#### YOUR OBJECTIVE:
Your task is to copy the records that follow exactly, minus any images.
** INFORMATION SHOWN follows **
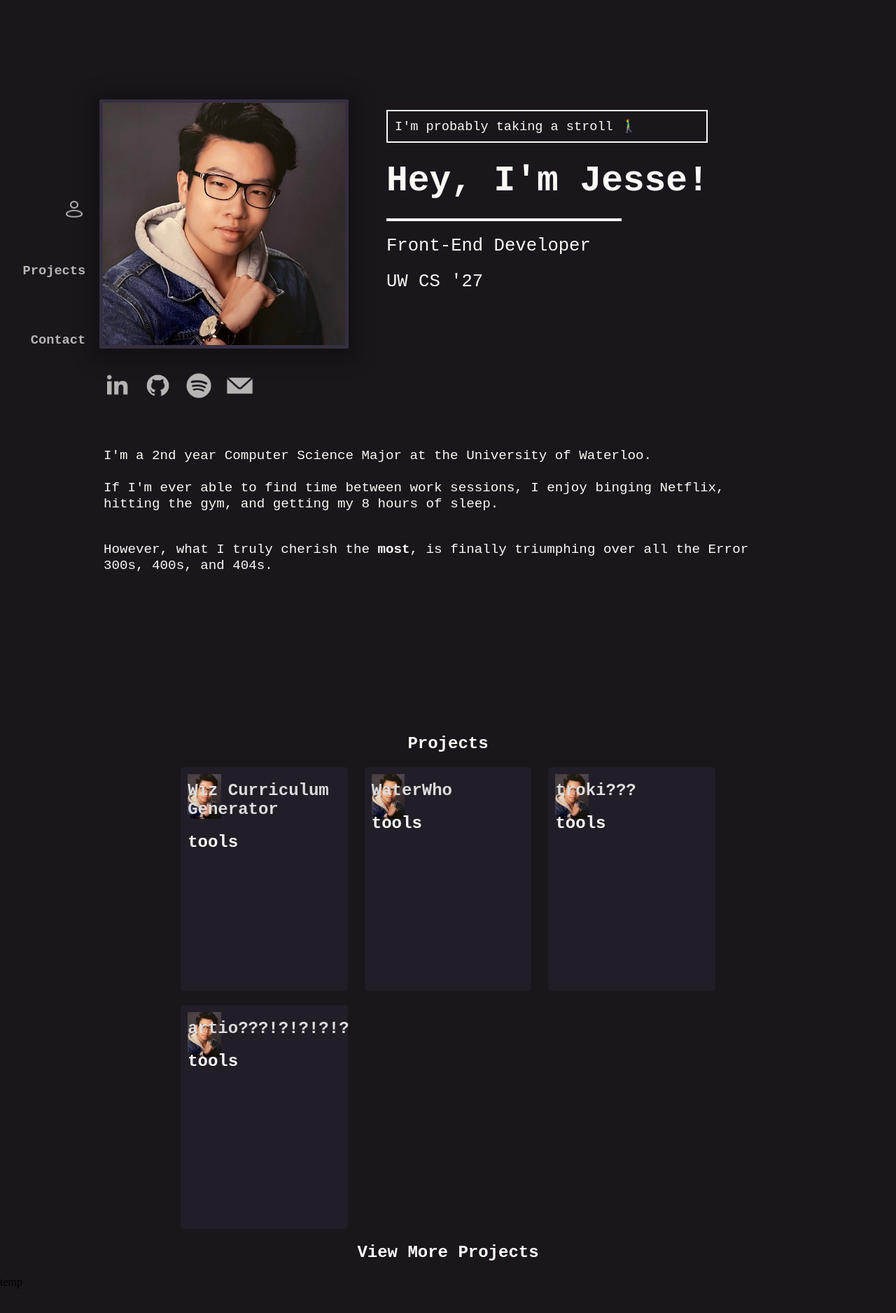
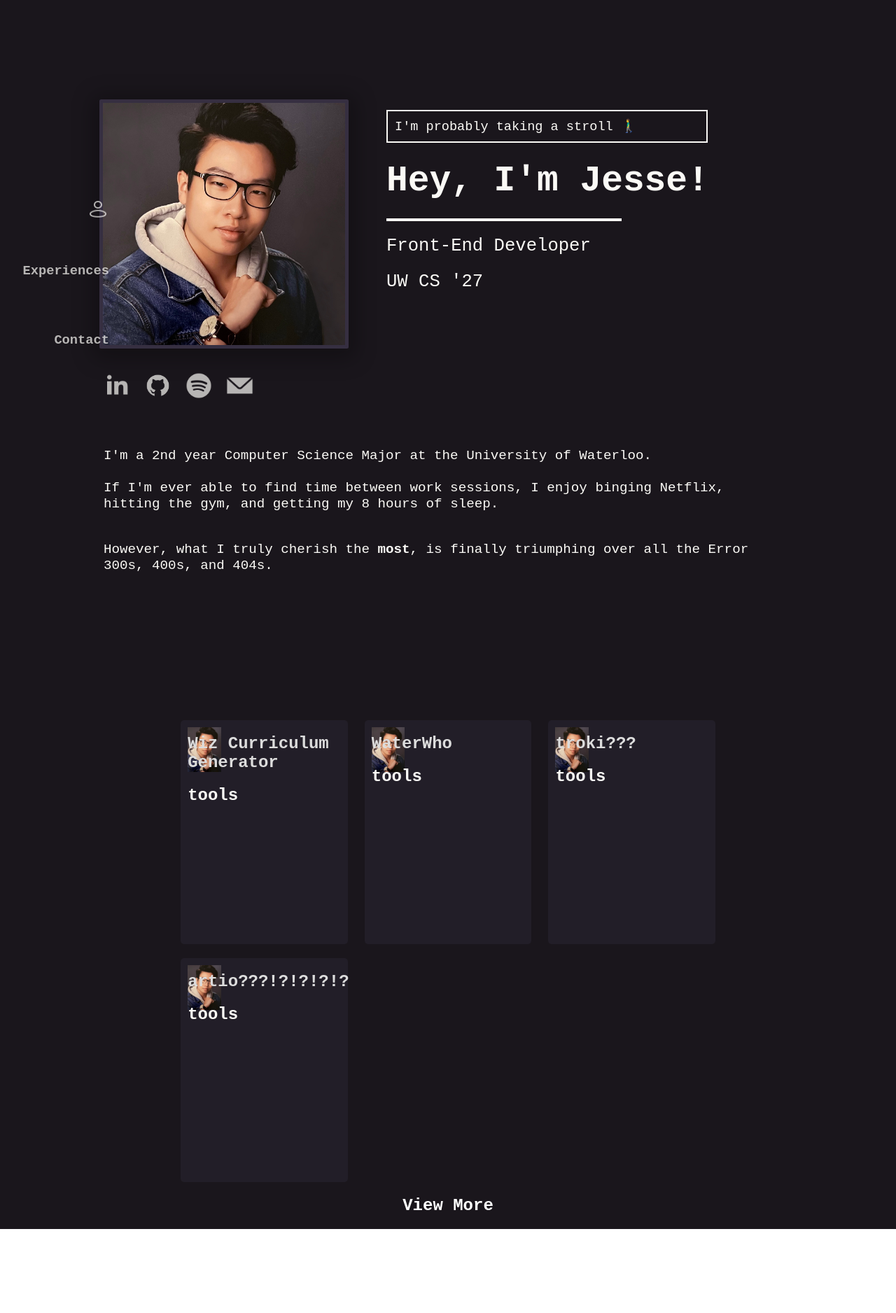
Before and after one commit to jeessh/personal-website-v3, a React (Create React App) app: page / in a window 1280 px wide. Shown: the top 1876 px of the page at 70% size. After the commit the page ends 1756 px from the top, so only its background shows below. Built offline with nearby package versions, Linux system fonts and the light colour scheme.

Commit message:
typo fixes

```diff
--- a/src/components/Sidebar/index.jsx
+++ b/src/components/Sidebar/index.jsx
@@ -20,7 +20,7 @@ const Sidebar = () => {
         spy={true}
         exact="true"
       >
-        <h3>Projects</h3>
+        <h3>Experiences</h3>
       </Link>
       <div className="sideIconContainer">
         <h3>Contact</h3>
--- a/src/pages/Main/Projects_Section/index.jsx
+++ b/src/pages/Main/Projects_Section/index.jsx
@@ -6,7 +6,6 @@ const Projects = () => {
 
   return (
     <section className="projects" id="projects_main">
-      <h1>Projects</h1>
       <div className="projectsCards">
       <Project title="Wiz Curriculum Generator"/>
       <Project title="WaterWho"/>
@@ -16,7 +15,7 @@ const Projects = () => {
       </div>
 
       <div>
-        <h2 className="viewMore">View More Projects</h2>
+        <h2 className="viewMore">View More</h2>
       </div>
     </section>
   );
--- a/src/pages/Main/index.jsx
+++ b/src/pages/Main/index.jsx
@@ -10,7 +10,6 @@ const Main = () => {
       <Sidebar />
       <Intro />
       <Projects />
-      <div style={{ height: "150vh" }}>temp</div>
     </main>
   );
 };
```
** End of INFORMATION SHOWN **
#### SOLUTION TO THE EXERCISE:
Before and after one commit to jeessh/personal-website-v3, a React (Create React App) app: page / in a window 1280 px wide. Shown: the top 1876 px of the page at 70% size. After the commit the page ends 1756 px from the top, so only its background shows below. Built offline with nearby package versions, Linux system fonts and the light colour scheme.

Commit message:
typo fixes

```diff
--- a/src/components/Sidebar/index.jsx
+++ b/src/components/Sidebar/index.jsx
@@ -20,7 +20,7 @@ const Sidebar = () => {
         spy={true}
         exact="true"
       >
-        <h3>Projects</h3>
+        <h3>Experiences</h3>
       </Link>
       <div className="sideIconContainer">
         <h3>Contact</h3>
--- a/src/pages/Main/Projects_Section/index.jsx
+++ b/src/pages/Main/Projects_Section/index.jsx
@@ -6,7 +6,6 @@ const Projects = () => {
 
   return (
     <section className="projects" id="projects_main">
-      <h1>Projects</h1>
       <div className="projectsCards">
       <Project title="Wiz Curriculum Generator"/>
       <Project title="WaterWho"/>
@@ -16,7 +15,7 @@ const Projects = () => {
       </div>
 
       <div>
-        <h2 className="viewMore">View More Projects</h2>
+        <h2 className="viewMore">View More</h2>
       </div>
     </section>
   );
--- a/src/pages/Main/index.jsx
+++ b/src/pages/Main/index.jsx
@@ -10,7 +10,6 @@ const Main = () => {
       <Sidebar />
       <Intro />
       <Projects />
-      <div style={{ height: "150vh" }}>temp</div>
     </main>
   );
 };
```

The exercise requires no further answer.